(Stored dataset items)
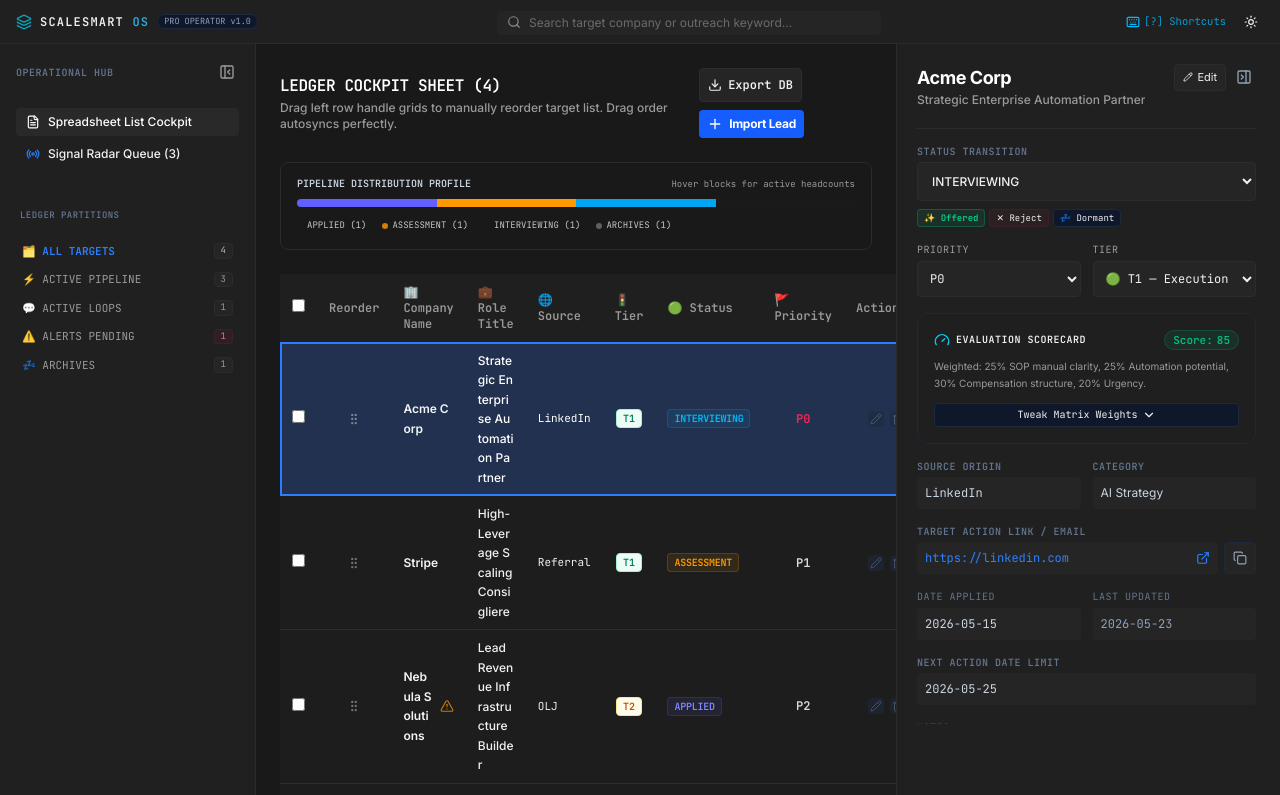
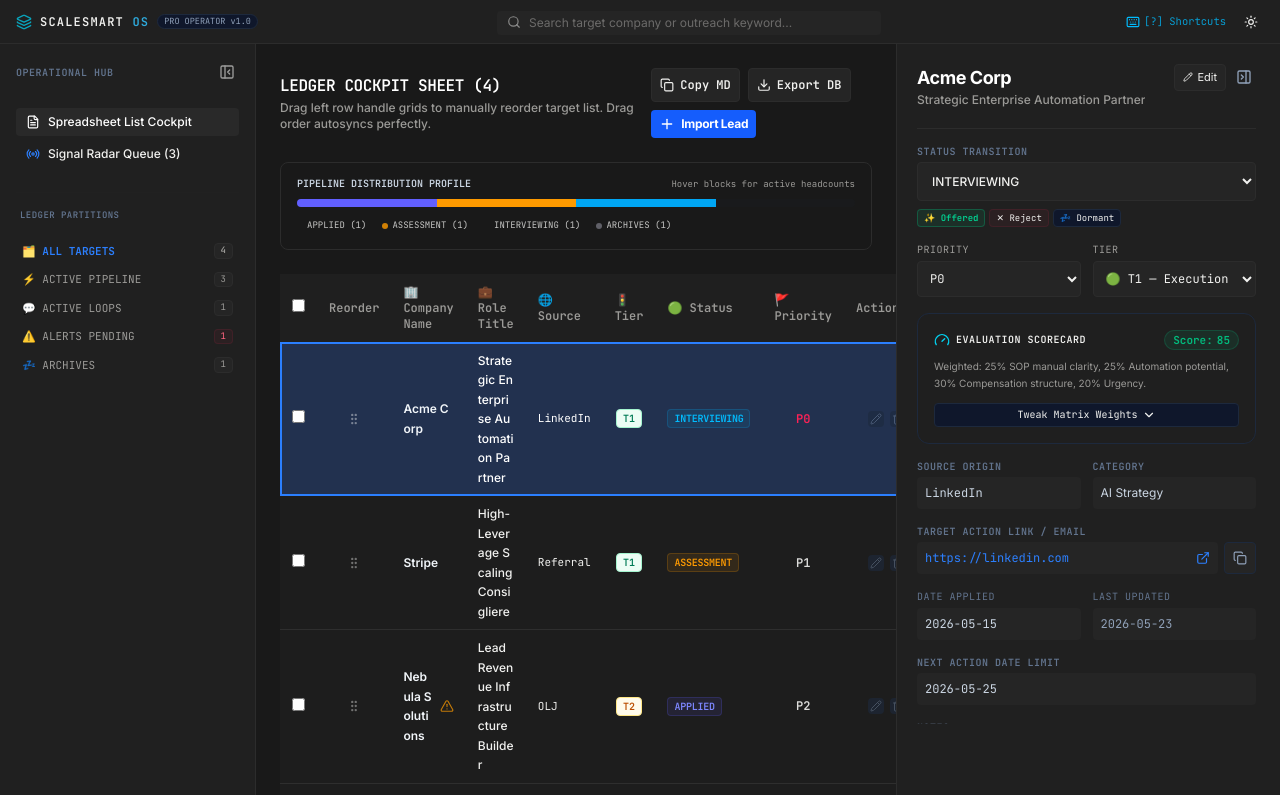
Before and after one commit to johnwesleyquintero/scalesmart-opportunity-os, a React (Vite) app: page / in a window 1280 px wide. Shown: the top 795 px of the page. Built offline with nearby package versions, Linux system fonts and the light colour scheme.

Commit message:
feat: add Markdown table export for opportunities
Implement a copy-to-clipboard function that formats selected or visible opportunities into a Markdown table for quick external documentation.

```diff
--- a/src/App.tsx
+++ b/src/App.tsx
@@ -4,7 +4,8 @@ import {
   Plus, X, Trash, FileText, Check, AlertTriangle, ExternalLink,
   Radio, Database, Code, RefreshCw, Send, CheckCircle2, Info, Layers, Download,
   Sun, Moon, GripVertical, Search, Pencil,
-  PanelLeftClose, PanelLeftOpen, PanelRightClose, PanelRightOpen, Keyboard, HelpCircle
+  PanelLeftClose, PanelLeftOpen, PanelRightClose, PanelRightOpen, Keyboard, HelpCircle,
+  Copy
 } from "lucide-react";
 import { AnimatePresence, motion } from "motion/react";
 import {
@@ -577,6 +578,46 @@ export default function App() {
     link.click();
     document.body.removeChild(link);
     setToast({ message: "Ledger spreadsheet exported as standard CSV. Ready for direct copy paste imports!", type: "success" });
+  };
+
+  // Copy spreadsheet contents directly as a pristine formatted Markdown table
+  const handleCopyMarkdown = async () => {
+    const targets = selectedRowIds.length > 0
+      ? opportunities.filter(o => selectedRowIds.includes(o.id))
+      : sorted;
+
+    if (targets.length === 0) {
+      setToast({ message: "No targeting leads available to copy as Markdown.", type: "error" });
+      return;
+    }
+
+    let mdContent = "| 🏢 Company Name | 💼 Role Title | 🟢 Tier | 🎯 Priority | 📈 Status | 📊 WesBI Score | 🌐 Source | 📅 Applied | 🔗 Action Link |\n";
+    mdContent += "| :--- | :--- | :---: | :---: | :---: | :---: | :---: | :---: | :--- |\n";
+
+    targets.forEach((o) => {
+      const company = o.companyName || "—";
+      const role = o.roleTitle || "—";
+      const tier = o.tier || "—";
+      const status = o.status || "—";
+      const priority = o.priority || "—";
+      const score = o.score !== undefined ? `${o.score}/100` : "—";
+      const sourceName = o.source || "—";
+      const dateApplied = o.dateApplied || "—";
+      const linkStr = o.link ? `[Link](${o.link})` : "—";
+
+      mdContent += `| **${company}** | ${role} | ${tier} | ${priority} | ${status} | ${score} | ${sourceName} | ${dateApplied} | ${linkStr} |\n`;
+    });
+
+    try {
+      await navigator.clipboard.writeText(mdContent);
+      setToast({
+        message: `Successfully copied ${targets.length} lead(s) as a Markdown table to clipboard!`,
+        type: "success"
+      });
+    } catch (err: any) {
+      console.error("Markdown copy failed:", err);
+      setToast({ message: "Failed to write markdown table to clipboard.", type: "error" });
+    }
   };
 
   // Compute stats totals
@@ -945,6 +986,22 @@ export default function App() {
                   </div>
 
                   <div className="flex flex-wrap gap-2">
+                    <button
+                      onClick={handleCopyMarkdown}
+                      className={`p-2 rounded text-xs font-mono font-bold flex items-center gap-1.5 transition border ${
+                        selectedRowIds.length > 0
+                          ? "bg-[#252525] text-cyan-450 border-cyan-400/30 dark:bg-slate-900/80 dark:text-cyan-400 dark:border-cyan-500/20"
+                          : theme.bgButtonSec
+                      }`}
+                      title={
+                        selectedRowIds.length > 0
+                          ? `Copy ${selectedRowIds.length} selected lead(s) as a Markdown table`
+                          : "Copy entire visible list as a Markdown table"
+                      }
+                    >
+                      <Copy className={`w-3.5 h-3.5 ${selectedRowIds.length > 0 ? "text-cyan-400 animate-pulse" : ""}`} />
+                      Copy MD {selectedRowIds.length > 0 && `(${selectedRowIds.length})`}
+                    </button>
                     <button
                       onClick={handleExportCSV}
                       className={`p-2 rounded text-xs font-mono font-bold flex items-center gap-1.5 transition border ${theme.bgButtonSec}`}
@@ -1378,6 +1435,14 @@ export default function App() {
                         </select>
 
                         <button
+                          onClick={handleCopyMarkdown}
+                          className="px-2.5 py-1 bg-cyan-600 hover:bg-cyan-500 text-white rounded text-[10.5px] font-bold font-sans transition flex items-center gap-1.5 cursor-pointer"
+                          title="Generate and copy a Markdown table of all selected leads"
+                        >
+                          <Copy className="w-3.5 h-3.5" /> Copy MD
+                        </button>
+
+                        <button
                           onClick={handleBulkDelete}
                           className="px-2.5 py-1 bg-red-600 hover:bg-red-500 text-white rounded text-[10.5px] font-bold font-sans transition flex items-center gap-1 cursor-pointer"
                         >
```
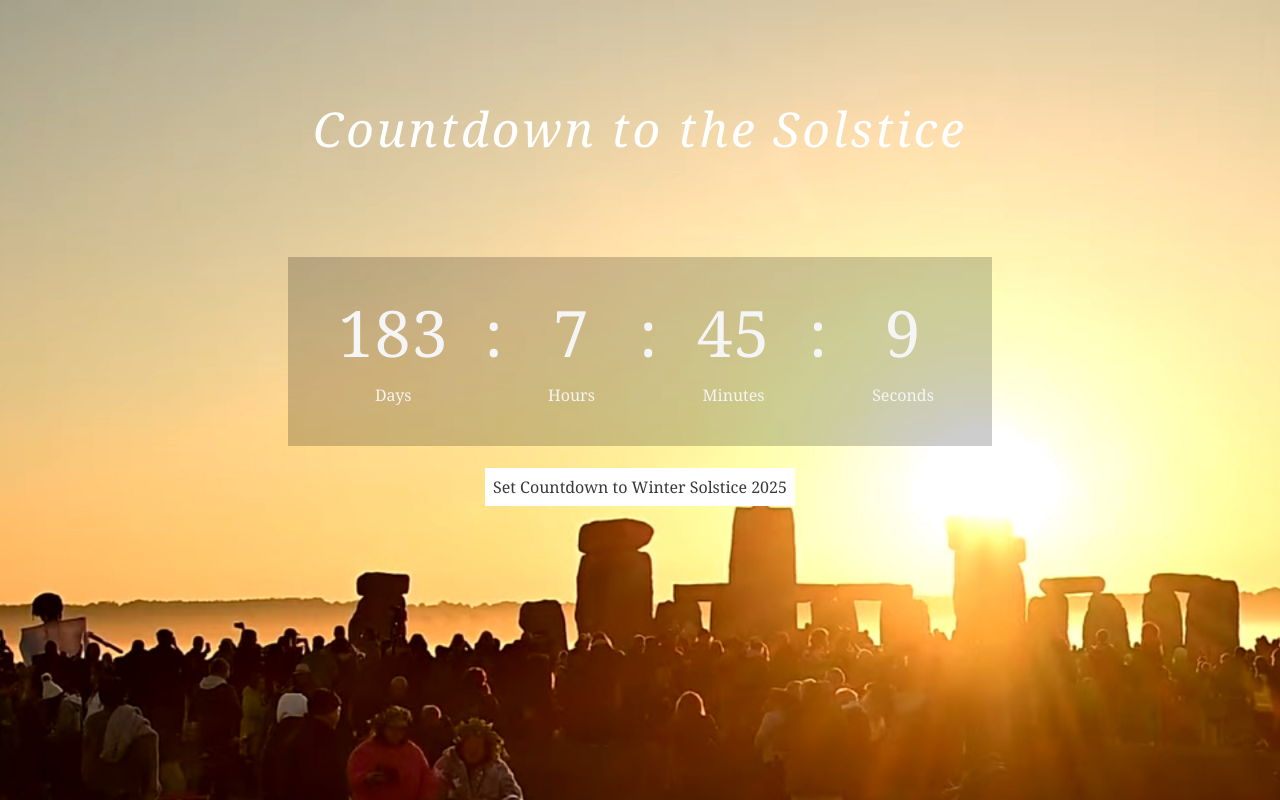
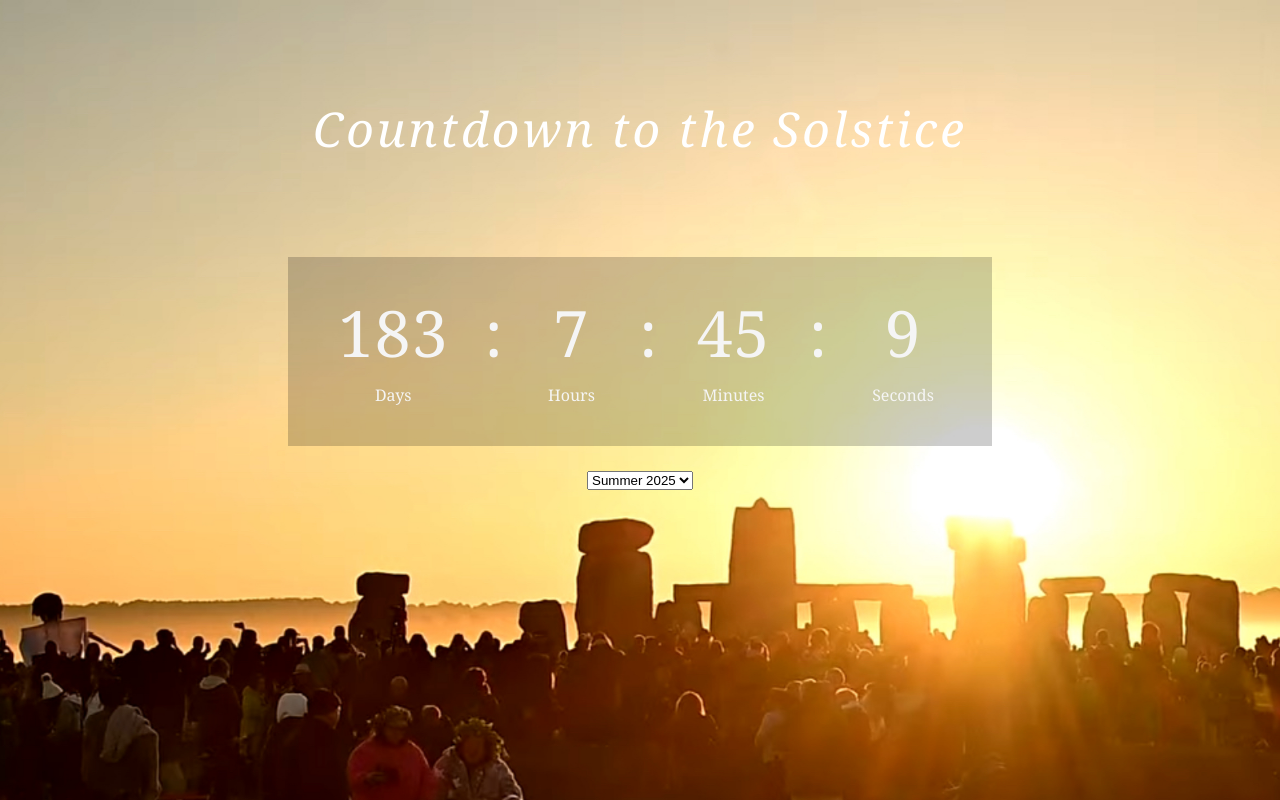
Before and after one commit to rhianwenb/solstice-countdown, a React (Create React App) app: page / in a window 1280 px wide. Shown: the top 800 px of the page. Built offline with nearby package versions, Linux system fonts and the light colour scheme.

Commit message:
started adding 'select' function to update countdown to future solstice dates

```diff
--- a/public/dates.json
+++ b/public/dates.json
@@ -1,11 +1,33 @@
 
 [
     {
+        "id": 0,
+        "date": "June 21, 2025 03:42:59",
+        "text": "Summer 2025"
+    },
+    {
        "id": 1,
-       "date": "December 21, 2025 03:02:59"
+       "date": "December 21, 2025 03:02:00",
+       "text": "Winter 2025"
     },
     {
         "id": 2,
-        "date": "June 21, 2026 09:24:00"
+        "date": "June 21, 2026 09:24:00",
+        "text": "Summer 2026"
+    },
+    {
+        "id": 3,
+        "date": "December 21, 2026 08:49:00",
+        "text": "Summer 2026"
+    },
+    {
+        "id": 4,
+        "date": "June 21, 2027 15:10:00",
+        "text": "Summer 2027"
+    },
+    {
+        "id": 5,
+        "date": "December 22, 2027 02:41:00",
+        "text": "Winter 2027"
     }
 ]
--- a/src/App.css
+++ b/src/App.css
@@ -73,7 +73,11 @@ button {
   border: none;
   font-size: 1rem;
   padding: 0.5rem;
-  background-color: #fff;
+  background-color: transparent;
   color: #080808CC;
   font-family: Georgia, 'Times New Roman', Times, serif;
 }
+
+button:hover {
+  cursor: pointer;
+}
--- a/src/App.jsx
+++ b/src/App.jsx
@@ -9,15 +9,34 @@ function App() {
 
   const [solstice, setSolstice] = useState(false);
   const [nextSolstice, setNextSolstice] = useState(summer2025);
+  const [futureSolstice, setFutureSolstice] = useState(summer2025);
+  const [label, setLabel] = useState("");
   const [days, setDays] = useState(0);
   const [hours, setHours] = useState(0);
   const [minutes, setMinutes] = useState(0);
   const [seconds, setSeconds] = useState(0);
 
+  async function getFutureSolstice(id) {
+    try {
+        let response = await fetch("/dates.json")
+        if (response) {
+            let data = await response.json();
+            let selectedData = data.filter(s => s.id === id);
+            for (let i = 0; i < selectedData; i++) {
+                setFutureSolstice(selectedData[i].date)
+                setLabel(selectedData[i].text)
+            }
+        }
+    }
+    catch (e) {
+        console.log(`Error: ${e.status} ${e.statusText}`)
+    };
+  };
+
 
   useEffect(() => {
 
-      const target = new Date(nextSolstice);
+      const target = new Date(futureSolstice);
 
       const interval = setInterval(() => {
           const now = new Date();
@@ -37,11 +56,12 @@ function App() {
       return () => clearInterval(interval);
   }, [nextSolstice]);
 
-  function handleClick(e) {
-    e.preventDefault();
-    setNextSolstice(summer2025);
-    console.log("Click!");
-  };
+//   function handleClick(e) {
+//     e.preventDefault();
+//     setNextSolstice(summer2025);
+//     console.log("Click!");
+//   };
+
 
   return (
     <div className="App">
@@ -78,7 +98,13 @@ function App() {
     </div>
     <br></br>
         <div>
-            <button className="reset" onClick={handleClick}> Set Countdown to Winter Solstice 2025 </button>
+            {/* <button className="reset" onClick={handleClick}> Winter 2025 </button> */}
+            <select>
+                <option value="winter2025" id="0" onChange={getFutureSolstice(0)}>Summer 2025</option>
+                <option value="winter2025" id="1" onChange={getFutureSolstice(1)}>Winter 2025</option>
+                <option value="winter2026" id="2">Summer 2026</option>
+
+            </select>
         </div>
     </div>
   );
```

Assignment:
Please provide nothing but the number of lines in the records that hold the string "selectedRowIds".

Task response:
7